COLORADO SPRINGS –– As much of the rest of Colorado scrambled to stay out of the path of raging floodwaters, residents of beleaguered Manitou Springs and other small mountain towns along the Highway 24 corridor gave thanks that, for now anyway, they were out of harm's way.
"We're all good," a woman at the parish office of Our Lady of the Woods in Woodland Park, said Sept. 13 to The Colorado Catholic Herald, newspaper of the Colorado Springs Diocese.
Heavy rains fell across much of Colorado's Front Range for several days, and more rain — from 6 to 10 inches– was expected to fall through the Sept. 14-15 weekend, according to a forecast by the National Weather Service.
Areas scarred by forest fires –– both in the Colorado Springs area and in northern Colorado — were particularly vulnerable to flooding.
In Colorado's northern counties, which make up the Denver Archdiocese, widespread flooding forced the evacuation of thousands of people, namely in the cities of Boulder, Lyons and Lafayette.

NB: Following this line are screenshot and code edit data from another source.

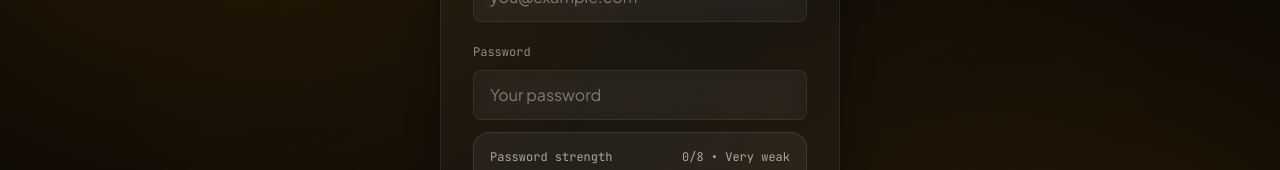
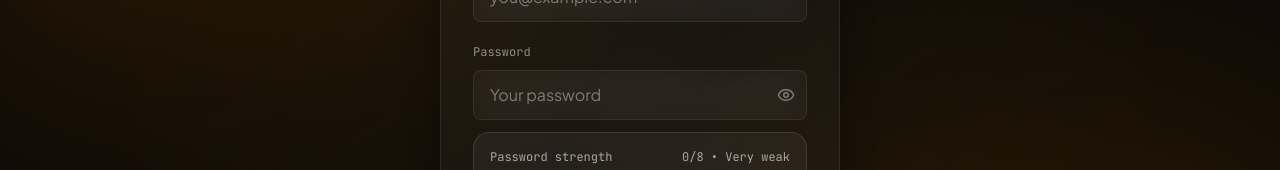
Before and after one commit to Kingsley-A1/king-bloggers, a Next.js app: page /login in a window 1280 px wide. Shown: the part 303-473 px from the top of the page. Built offline with nearby package versions, Linux system fonts and the light colour scheme; no server answers.

Commit message:
Add password visibility toggle to login and registration forms

```diff
--- a/src/app/(auth)/login/LoginClient.tsx
+++ b/src/app/(auth)/login/LoginClient.tsx
@@ -4,6 +4,7 @@ import Link from "next/link";
 import { useRouter, useSearchParams } from "next/navigation";
 import * as React from "react";
 import { signIn } from "next-auth/react";
+import { Eye, EyeOff } from "lucide-react";
 
 import { GlassCard } from "@/components/ui/GlassCard";
 import { Input } from "@/components/ui/Input";
@@ -22,6 +23,7 @@ export default function LoginClient() {
 
   const [email, setEmail] = React.useState("");
   const [password, setPassword] = React.useState("");
+  const [showPassword, setShowPassword] = React.useState(false);
   const [busy, setBusy] = React.useState(false);
   const [toast, setToast] = React.useState<{
     open: boolean;
@@ -82,13 +84,21 @@ export default function LoginClient() {
 
             <div>
               <label className="text-xs font-mono text-foreground/50">Password</label>
-              <div className="mt-2">
+              <div className="mt-2 relative">
                 <Input
                   value={password}
                   onChange={(e) => setPassword(e.target.value)}
-                  type="password"
+                  type={showPassword ? "text" : "password"}
                   placeholder="Your password"
+                  className="pr-10"
                 />
+                <button
+                  type="button"
+                  onClick={() => setShowPassword(!showPassword)}
+                  className="absolute right-3 top-1/2 -translate-y-1/2 text-foreground/40 hover:text-foreground/70 transition-colors"
+                >
+                  {showPassword ? <EyeOff size={18} /> : <Eye size={18} />}
+                </button>
               </div>
               <div className="mt-3">
                 <PasswordFeedback password={password} />
--- a/src/components/forms/RegistrationForm.tsx
+++ b/src/components/forms/RegistrationForm.tsx
@@ -3,6 +3,7 @@
 import * as React from "react";
 import { useRouter } from "next/navigation";
 import { signIn } from "next-auth/react";
+import { Eye, EyeOff } from "lucide-react";
 
 import { NIGERIAN_STATES, NIGERIA_GEO_MAP } from "../../lib/geo-data";
 import { registerUser } from "../../lib/actions/auth";
@@ -37,6 +38,7 @@ export function RegistrationForm({ className }: RegistrationFormProps) {
   const [name, setName] = React.useState("");
   const [email, setEmail] = React.useState("");
   const [password, setPassword] = React.useState("");
+  const [showPassword, setShowPassword] = React.useState(false);
   const [state, setState] = React.useState<string>("");
   const [lga, setLga] = React.useState<string>("");
   const [busy, setBusy] = React.useState(false);
@@ -144,8 +146,21 @@ export function RegistrationForm({ className }: RegistrationFormProps) {
               </div>
               <div>
                 <label className="text-xs font-mono text-foreground/50">Password</label>
-                <div className="mt-2">
-                  <Input value={password} onChange={(e) => setPassword(e.target.value)} type="password" placeholder="Minimum 8 characters" />
+                <div className="mt-2 relative">
+                  <Input
+                    value={password}
+                    onChange={(e) => setPassword(e.target.value)}
+                    type={showPassword ? "text" : "password"}
+                    placeholder="Minimum 8 characters"
+                    className="pr-10"
+                  />
+                  <button
+                    type="button"
+                    onClick={() => setShowPassword(!showPassword)}
+                    className="absolute right-3 top-1/2 -translate-y-1/2 text-foreground/40 hover:text-foreground/70 transition-colors"
+                  >
+                    {showPassword ? <EyeOff size={18} /> : <Eye size={18} />}
+                  </button>
                 </div>
                 <div className="mt-3">
                   <PasswordFeedback password={password} />
```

Public officials closed schools, including the University of Colorado in Boulder. Rushing water made roads throughout the region impassable. Law enforcement officials confirmed at least three people died in the flood waters.
Residents of canyons in the foothills west of Denver were being warned about the risk of more flash floods.
Denver Archbishop Samuel J. Aquila said in a Sept. 12 statement he was praying for all those affected by extensive flooding in northern Colorado and urged all people of good will to join him in prayer. He said was "praying for the souls" of those who had died and for their families.
He said the archdiocesan Catholic Charities agency was prepared to help storm victims.
In the Colorado Springs, Mark Rohlena, CEO of Catholic Charities of Central Colorado, said that in that diocese the agency was "helping victims of all the recent flooding on a case-by-case basis.  We have mainly been focused on material support for those who have sustained damage or loss."
Bishop Michael J. Sheridan said in a Sept. 13 statement: "We thank God that no serious injuries or destruction of property have been reported in our diocese. We continue to pray for the safety of all the people in northern Colorado."
In early August, parts of Manitou Springs –– which relies heavily on tourism to support local businesses –– had been devastated by mudslides created when heavy rains fell over the burn scar from last year's Waldo Canyon fire. One month later, parishes closer to downtown Colorado Springs were the ones feeling the heaviest impact of from flooding.
Offices at St. Mary Cathedral in downtown Colorado Springs sustained serious water damage, the diocese reported Sept. 13.
At St. Paul Church on the southwest side of Colorado Springs, the parochial school was closed Sept. 13 because it was without phone or Internet service. The parish rectory was also "soaked," said a member of the office staff.
Ambuul is assistant editor of The Colorado Catholic Herald, newspaper of the Diocese of Colorado Springs.